The Israeli Supreme Court ruled on Tuesday that ultra-Orthodox Jews must do military service like any other Israeli citizen, reviving tensions over a controversial issue which for years has separated lay and religious groups.
Ultra-Orthodox Jews have up until now enjoyed widespread exemptions due to their status of yeshiva students in religious schools. The founding father of Israel, David Ben Gurion invoked this legislation as he considered that these students were guarantors of continuity of legal studies and the Jewish religion. Over the years, the significant ultra-orthodox population has grown, and hundreds of thousands of young people have not done military service, while other members of their age group have been called up.
With a higher birth rate than other sectors of the population, by 2050, the number of births in this group will reach 25%, making the present system of conscription untenable. At present those in military service can be called into service until they reach 40 years of age.

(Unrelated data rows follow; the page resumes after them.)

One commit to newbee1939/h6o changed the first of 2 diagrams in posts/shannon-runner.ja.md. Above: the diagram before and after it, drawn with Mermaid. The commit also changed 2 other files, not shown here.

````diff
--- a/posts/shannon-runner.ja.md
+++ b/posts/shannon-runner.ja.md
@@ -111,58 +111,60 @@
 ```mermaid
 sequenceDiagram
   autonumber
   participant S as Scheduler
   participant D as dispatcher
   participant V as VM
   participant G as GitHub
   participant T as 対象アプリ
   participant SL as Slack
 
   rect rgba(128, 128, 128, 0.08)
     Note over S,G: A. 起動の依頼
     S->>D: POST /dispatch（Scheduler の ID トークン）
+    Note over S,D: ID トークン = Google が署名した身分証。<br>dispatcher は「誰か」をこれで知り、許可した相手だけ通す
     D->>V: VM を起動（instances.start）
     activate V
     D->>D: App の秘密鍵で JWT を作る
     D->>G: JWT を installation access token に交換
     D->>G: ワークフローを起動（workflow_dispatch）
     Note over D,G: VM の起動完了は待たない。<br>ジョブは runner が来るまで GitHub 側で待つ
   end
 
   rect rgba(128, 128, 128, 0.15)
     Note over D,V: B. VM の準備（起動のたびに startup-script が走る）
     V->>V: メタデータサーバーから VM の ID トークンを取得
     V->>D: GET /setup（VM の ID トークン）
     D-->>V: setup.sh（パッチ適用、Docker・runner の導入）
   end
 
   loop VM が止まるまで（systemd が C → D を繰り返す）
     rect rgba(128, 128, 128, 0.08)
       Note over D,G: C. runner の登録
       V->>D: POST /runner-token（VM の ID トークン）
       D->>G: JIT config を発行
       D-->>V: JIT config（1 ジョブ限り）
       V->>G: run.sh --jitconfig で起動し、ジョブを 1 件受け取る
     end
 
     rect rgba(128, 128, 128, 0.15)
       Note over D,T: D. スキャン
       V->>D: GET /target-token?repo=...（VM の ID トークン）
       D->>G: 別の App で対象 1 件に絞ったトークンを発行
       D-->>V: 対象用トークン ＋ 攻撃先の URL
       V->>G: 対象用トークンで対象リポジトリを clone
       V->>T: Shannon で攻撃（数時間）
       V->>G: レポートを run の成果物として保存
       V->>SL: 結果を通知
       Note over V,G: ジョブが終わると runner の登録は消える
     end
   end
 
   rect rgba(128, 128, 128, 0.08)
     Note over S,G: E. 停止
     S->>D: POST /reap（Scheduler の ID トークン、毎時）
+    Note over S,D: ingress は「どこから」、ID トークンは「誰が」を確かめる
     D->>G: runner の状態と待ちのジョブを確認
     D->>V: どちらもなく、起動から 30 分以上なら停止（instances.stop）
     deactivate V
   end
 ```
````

The court’s decision, which requires that the government act within 12 months to obey the ruling, poses a tough choice for the right-wing government as the orthodox community has usually been a key player in deciding which party gets to govern the country.